Let’s start at the top. Agencies frequently struggle creating social media content because their staff needs to focus on billable work. How do you manage to strike that balance?
For us, it’s been a learning curve of getting the right mix between brainstorming for the right video, design, app etc., the actual production time and then the eventual distribution. It’s very easy to get sidetracked with focusing on the content without figuring out how much time you need to properly plan and get the best idea. As a business, we’ve worked hard on ensuring we have the right mix of time spent on all 3 areas, and of course that the billing accurately reflects this!
Can you provide some insight into your content strategy? Are there certain topics you focus on, and others you steer away from?
In terms of the blog, we have decided to keep a focus on news, analysis and also easy to follow guides/tips. We’ve found that there is a ready audience there for each of those areas, provided we put the work in to do it well! We’ve also been genuinely honest about what we would find useful or interesting. Unless we have an exclusive, we would rarely cover a breaking news story with a simple summing up, but we would provide additional insights for brands to put something into practice, or how it might change things for them. And we have learned that if you put the time in to an article, it will generally pay off.
Even though you work with a number of large consumer brands, you are a B2B company because you are selling your services to other businesses. How do you bring that consumer sensibility to your social media properties?
We have tried to keep the company social media properties as personable as possible. No one really has an interest in joining our Facebook Page if we’re just going to post links to our blog. RSS is fine for that!
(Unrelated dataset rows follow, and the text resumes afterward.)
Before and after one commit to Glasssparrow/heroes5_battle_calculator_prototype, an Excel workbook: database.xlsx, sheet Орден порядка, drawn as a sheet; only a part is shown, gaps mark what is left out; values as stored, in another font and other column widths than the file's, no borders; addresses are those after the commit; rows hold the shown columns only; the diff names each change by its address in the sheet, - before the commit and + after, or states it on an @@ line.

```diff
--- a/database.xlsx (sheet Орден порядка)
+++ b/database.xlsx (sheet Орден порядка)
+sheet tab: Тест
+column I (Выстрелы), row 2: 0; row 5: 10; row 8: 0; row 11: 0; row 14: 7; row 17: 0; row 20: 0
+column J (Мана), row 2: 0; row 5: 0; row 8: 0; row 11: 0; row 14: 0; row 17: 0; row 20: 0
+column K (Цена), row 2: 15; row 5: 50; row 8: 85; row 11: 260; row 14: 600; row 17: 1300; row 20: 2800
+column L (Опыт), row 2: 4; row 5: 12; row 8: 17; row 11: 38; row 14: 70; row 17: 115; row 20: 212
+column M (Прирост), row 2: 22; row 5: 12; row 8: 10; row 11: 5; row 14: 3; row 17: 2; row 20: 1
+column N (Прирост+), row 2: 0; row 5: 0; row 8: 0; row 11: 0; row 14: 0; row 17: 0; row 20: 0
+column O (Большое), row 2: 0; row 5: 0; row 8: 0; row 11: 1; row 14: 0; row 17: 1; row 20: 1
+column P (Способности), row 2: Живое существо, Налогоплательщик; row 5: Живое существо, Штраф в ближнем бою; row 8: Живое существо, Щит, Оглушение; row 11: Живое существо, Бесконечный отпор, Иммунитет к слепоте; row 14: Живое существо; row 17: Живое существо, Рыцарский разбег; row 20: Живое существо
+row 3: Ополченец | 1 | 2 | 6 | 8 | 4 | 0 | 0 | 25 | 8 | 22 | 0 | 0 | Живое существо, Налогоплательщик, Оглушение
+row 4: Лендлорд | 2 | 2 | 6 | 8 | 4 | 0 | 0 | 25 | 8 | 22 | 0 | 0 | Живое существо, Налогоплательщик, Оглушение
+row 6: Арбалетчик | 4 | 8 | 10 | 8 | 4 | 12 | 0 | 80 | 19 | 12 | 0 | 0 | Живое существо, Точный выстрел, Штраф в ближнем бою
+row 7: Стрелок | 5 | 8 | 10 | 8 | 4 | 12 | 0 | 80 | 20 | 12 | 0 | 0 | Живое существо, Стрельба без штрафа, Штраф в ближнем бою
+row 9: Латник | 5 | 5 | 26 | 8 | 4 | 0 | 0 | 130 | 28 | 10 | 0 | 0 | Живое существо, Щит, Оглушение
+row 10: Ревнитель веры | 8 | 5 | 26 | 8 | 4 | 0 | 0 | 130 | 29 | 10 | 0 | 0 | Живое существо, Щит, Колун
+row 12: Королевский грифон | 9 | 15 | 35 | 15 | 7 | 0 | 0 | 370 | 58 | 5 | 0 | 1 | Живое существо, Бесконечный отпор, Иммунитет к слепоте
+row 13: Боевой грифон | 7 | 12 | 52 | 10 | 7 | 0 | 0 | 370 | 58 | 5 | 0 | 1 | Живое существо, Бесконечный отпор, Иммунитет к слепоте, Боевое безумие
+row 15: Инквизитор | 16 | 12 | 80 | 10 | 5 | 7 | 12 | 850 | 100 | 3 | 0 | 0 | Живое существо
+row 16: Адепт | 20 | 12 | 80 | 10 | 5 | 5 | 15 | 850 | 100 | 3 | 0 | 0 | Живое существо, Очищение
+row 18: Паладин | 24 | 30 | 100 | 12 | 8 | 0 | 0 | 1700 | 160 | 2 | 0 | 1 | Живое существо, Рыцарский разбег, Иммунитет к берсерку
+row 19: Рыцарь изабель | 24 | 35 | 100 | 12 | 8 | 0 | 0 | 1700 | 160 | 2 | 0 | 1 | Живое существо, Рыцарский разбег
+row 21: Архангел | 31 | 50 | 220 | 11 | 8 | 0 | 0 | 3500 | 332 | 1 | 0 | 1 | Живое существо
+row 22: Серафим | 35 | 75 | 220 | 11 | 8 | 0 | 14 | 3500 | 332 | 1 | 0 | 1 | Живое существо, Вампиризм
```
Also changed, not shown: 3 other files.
We think about how we run our personal social media accounts and try to replicate this where we can, with informal questions, pictures etc. I think that is where we stand out, but again it has been a learning curve. There were times, particularly when we struggling with a smaller team and being maxed out on client work, when we let our own social media activities slip. But this was wrong. After all, we have actually gained new clients purely through our own social media profiles. One time we even gained a new client as one of our videos was shown as a similar video in the sidebar of YouTube and they got in touch!
How closely do you track conversions, in the form of new business, from your social media efforts?
Honestly, probably not as much as we should. Firstly because it is quite time consuming to do it well, but also because it is of a much more organic nature, and not always easy to track. We tend to be quite anecdotal about it. If a client mentions that they found us through a particular blog post, video etc. we would try and implement more of those. But unfortunately it’s not an exact science. Sometimes you just get lucky and it can be hard to replicate the success.
Any final tips for companies looking to grow their social media presence to drive new business?
Definitely take the time to do it properly. It’s very easy to let it slip when you have client work coming out of your ears! But you will probably find that the work you get through social media channels will have a longer lead time, so it’s important to keep it up even during busy periods in your agency, as you could see the benefit even months down the line.
Also try and focus on where the decision makers are, and what they might be looking for that you can help out with. It might well be the case that networking in groups on LinkedIn won’t drive that many business leads (it hasn’t really for us), but that by tweeting interesting campaign links etc. you provide people with a useful resource and these may well be the decision makers in an organisation.